But if you think it's a problem, they didn't start it. High-brow museums did.
"Maybe about 20 years ago, they didn't care too much about the number of people through the gate," says art critic and historian David Pagel. "But museums are now more interested in giving a voice to other people, and I think that the selfie phenomenon is developing out of that."
The Broad's recent blockbuster exhibition of Yayoi Kusama's work, for example, was primed for selfie culture. Her infinity mirror rooms allowed people to see themselves repeated over and over again (totally vain, right?).
But next to those rooms appeared Kusama's earlier works of paintings and collages, and so the museum was able to introduce this venerated artist to a new generation of social media-obsessed people.
There is still a tension about how to do it right, though.
"When the art becomes a background for a selfie, then they've lost that viewer," says Pagel. "But if the selfie is a moment to get people in to really get engaged with the work, then it's working."
And higher attendance numbers can be important to institutions as they prove their worth to donors, their board of directors and the art world at-large.
As for places like the Museum of Selfies and Museum of Ice Cream, they may just be satisfying the outsized demand that people have for more selfie-ready art.
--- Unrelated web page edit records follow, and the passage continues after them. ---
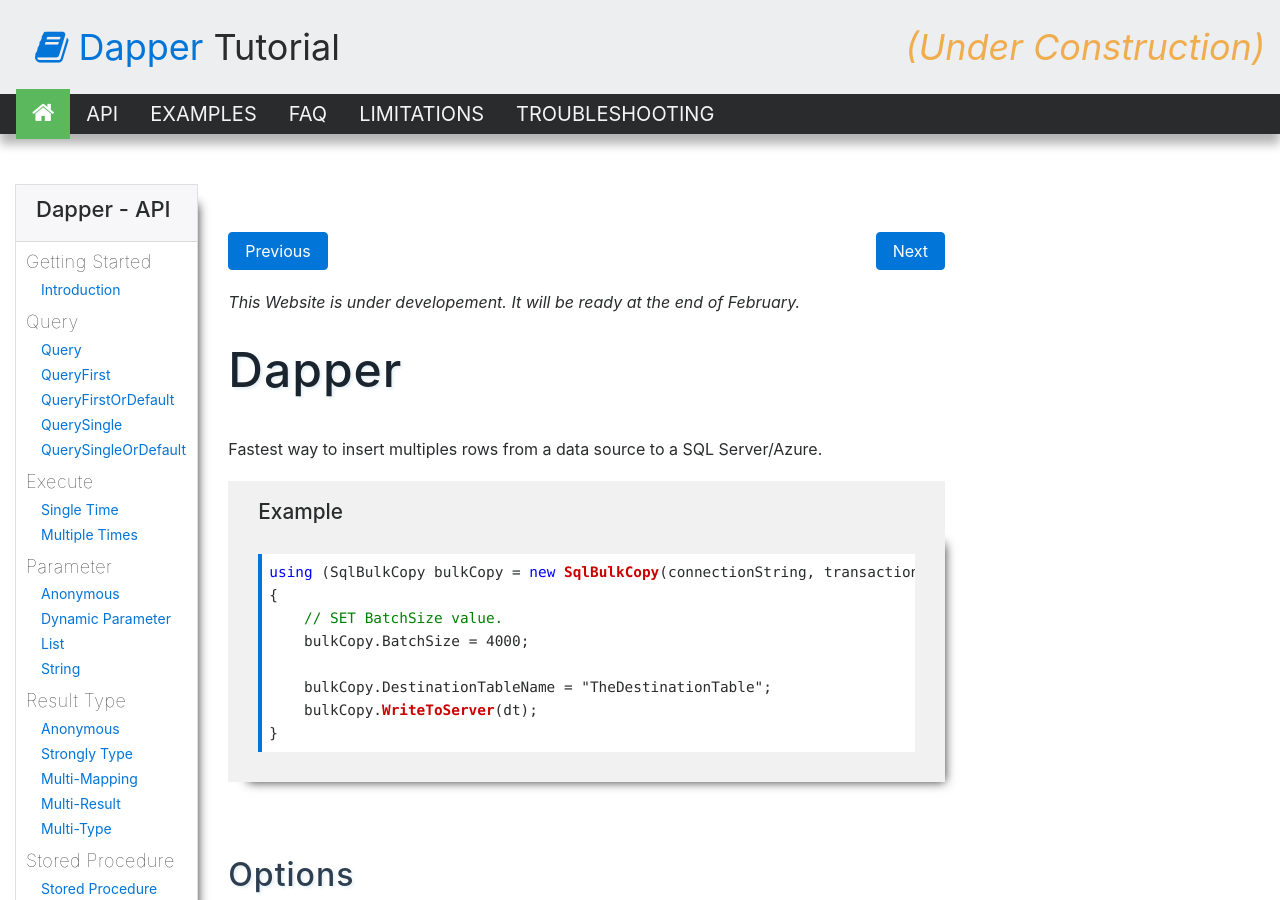
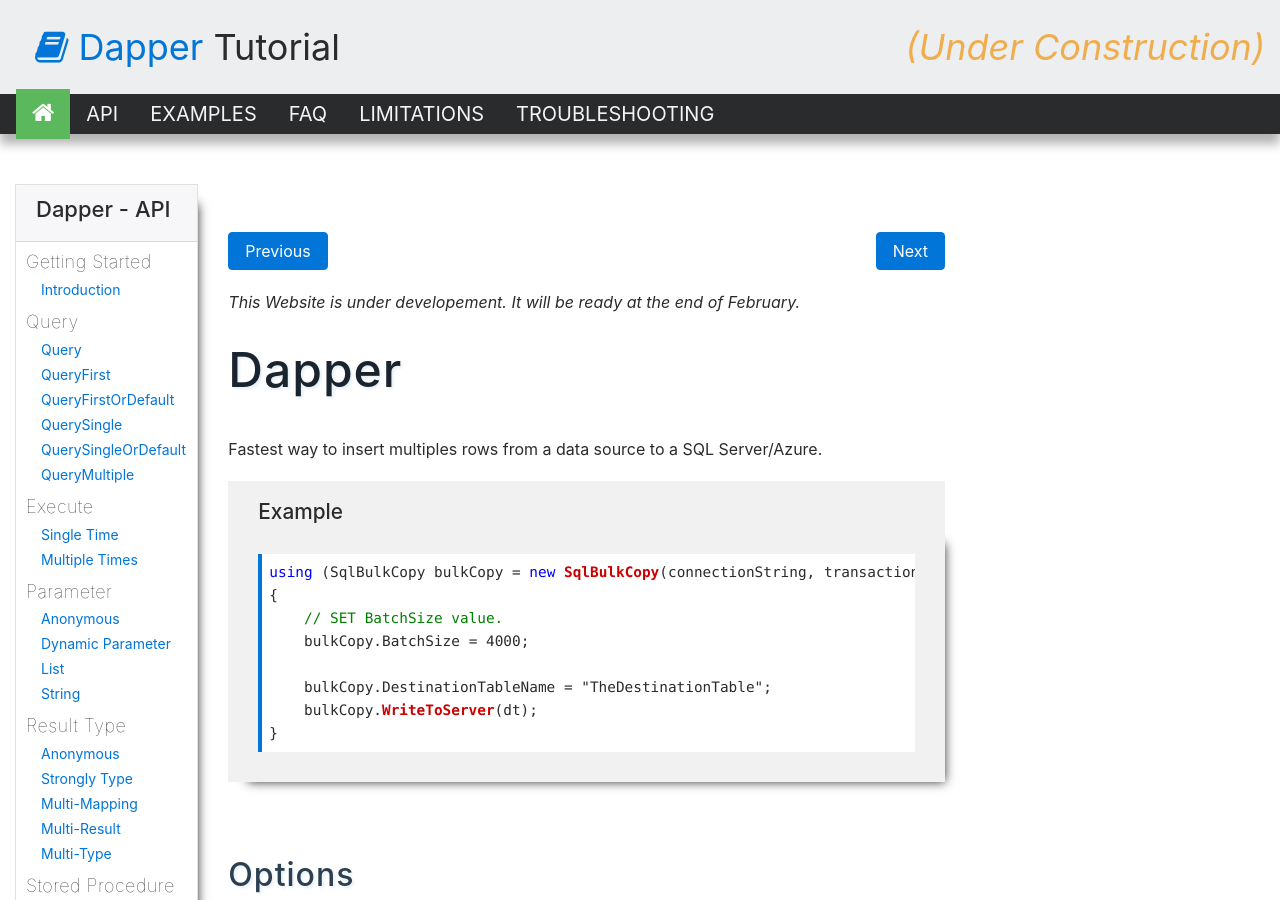
Before and after one commit to thiagopbarnabe/dapper-tutorial, a Jekyll site: the page built from docs/pages/api/dapper.md, in a window 1280 px wide and 900 px high. Built offline with Jekyll 4.4.1, drawn with Linux system fonts in a browser that asks for light colours; nearby versions of some CDN libraries.

Commit message:
Update aside.html

```diff
--- a/docs/_includes/aside.html
+++ b/docs/_includes/aside.html
@@ -17,6 +17,7 @@
 			<li><a href="queryfirstordefault">QueryFirstOrDefault</a></li>
 			<li><a href="querysingle">QuerySingle</a></li>
 			<li><a href="querysingleordefault">QuerySingleOrDefault</a></li>
+			<li><a href="querysingleordefault">QueryMultiple</a></li>
 		</ul>
 
 		<h4>Execute</h4>
```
"Anything that spreads the word of art out there is probably a good force," says Pagel. "People cashing in on it is questionable, but art's a pretty robust enterprise that can hold its own against ice cream."